• Requirement:
In the copy, include every entry exactly but none of the images.

• The data:
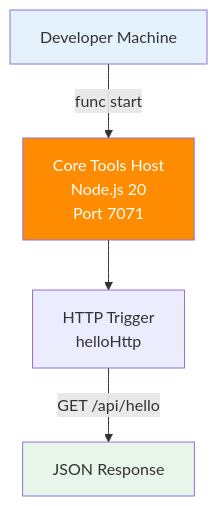
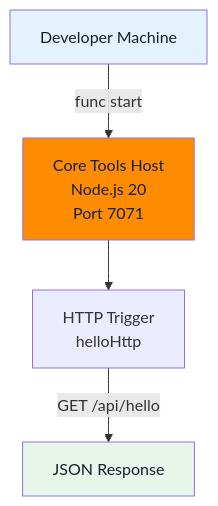
One commit to yeongseon/azure-functions-practical-guide changed the diagram in docs/language-guides/nodejs/tutorial/premium/01-local-run.md. Above: the diagram before and after it, drawn with Mermaid. The commit also changed 2 other files, not shown here.

Commit message:
docs(diagrams): fix label contrast in the Node.js Dedicated and Premium local-run figures (#617)

````diff
--- a/docs/language-guides/nodejs/tutorial/premium/01-local-run.md
+++ b/docs/language-guides/nodejs/tutorial/premium/01-local-run.md
@@ -60,12 +60,12 @@
 ```mermaid
 flowchart TD
     accTitle: Premium tutorial Node.js local HTTP workflow
     accDescr: Illustrative local startup and request-response stages for this Node.js v4 programming-model sample: func start launches the Core Tools host on port 7071, and calling helloHttp at GET /api/hello returns the sample JSON response. The Node.js 20 label describes the tutorial configuration, not a current support recommendation. Arrows summarize local handling, not a GET initiated by the function, successful execution evidence or Azure Premium prewarming, networking or scaling validation.
     DEV[Developer Machine] -->|func start| HOST[Core Tools Host\nNode.js 20\nPort 7071]
     HOST --> HTTP[HTTP Trigger\nhelloHttp]
     HTTP -->|GET /api/hello| RESP[JSON Response]
 
-    style DEV fill:#E3F2FD
-    style HOST fill:#ff8c00,color:#fff
-    style RESP fill:#E8F5E9
+    style DEV fill:#E3F2FD,color:#14202e
+    style HOST fill:#ff8c00,color:#14202e
+    style RESP fill:#E8F5E9,color:#14202e
 ```
````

• Exercise response:
One commit to yeongseon/azure-functions-practical-guide changed the diagram in docs/language-guides/nodejs/tutorial/premium/01-local-run.md. Above: the diagram before and after it, drawn with Mermaid. The commit also changed 2 other files, not shown here.

Commit message:
docs(diagrams): fix label contrast in the Node.js Dedicated and Premium local-run figures (#617)

````diff
--- a/docs/language-guides/nodejs/tutorial/premium/01-local-run.md
+++ b/docs/language-guides/nodejs/tutorial/premium/01-local-run.md
@@ -60,12 +60,12 @@
 ```mermaid
 flowchart TD
     accTitle: Premium tutorial Node.js local HTTP workflow
     accDescr: Illustrative local startup and request-response stages for this Node.js v4 programming-model sample: func start launches the Core Tools host on port 7071, and calling helloHttp at GET /api/hello returns the sample JSON response. The Node.js 20 label describes the tutorial configuration, not a current support recommendation. Arrows summarize local handling, not a GET initiated by the function, successful execution evidence or Azure Premium prewarming, networking or scaling validation.
     DEV[Developer Machine] -->|func start| HOST[Core Tools Host\nNode.js 20\nPort 7071]
     HOST --> HTTP[HTTP Trigger\nhelloHttp]
     HTTP -->|GET /api/hello| RESP[JSON Response]
 
-    style DEV fill:#E3F2FD
-    style HOST fill:#ff8c00,color:#fff
-    style RESP fill:#E8F5E9
+    style DEV fill:#E3F2FD,color:#14202e
+    style HOST fill:#ff8c00,color:#14202e
+    style RESP fill:#E8F5E9,color:#14202e
 ```
````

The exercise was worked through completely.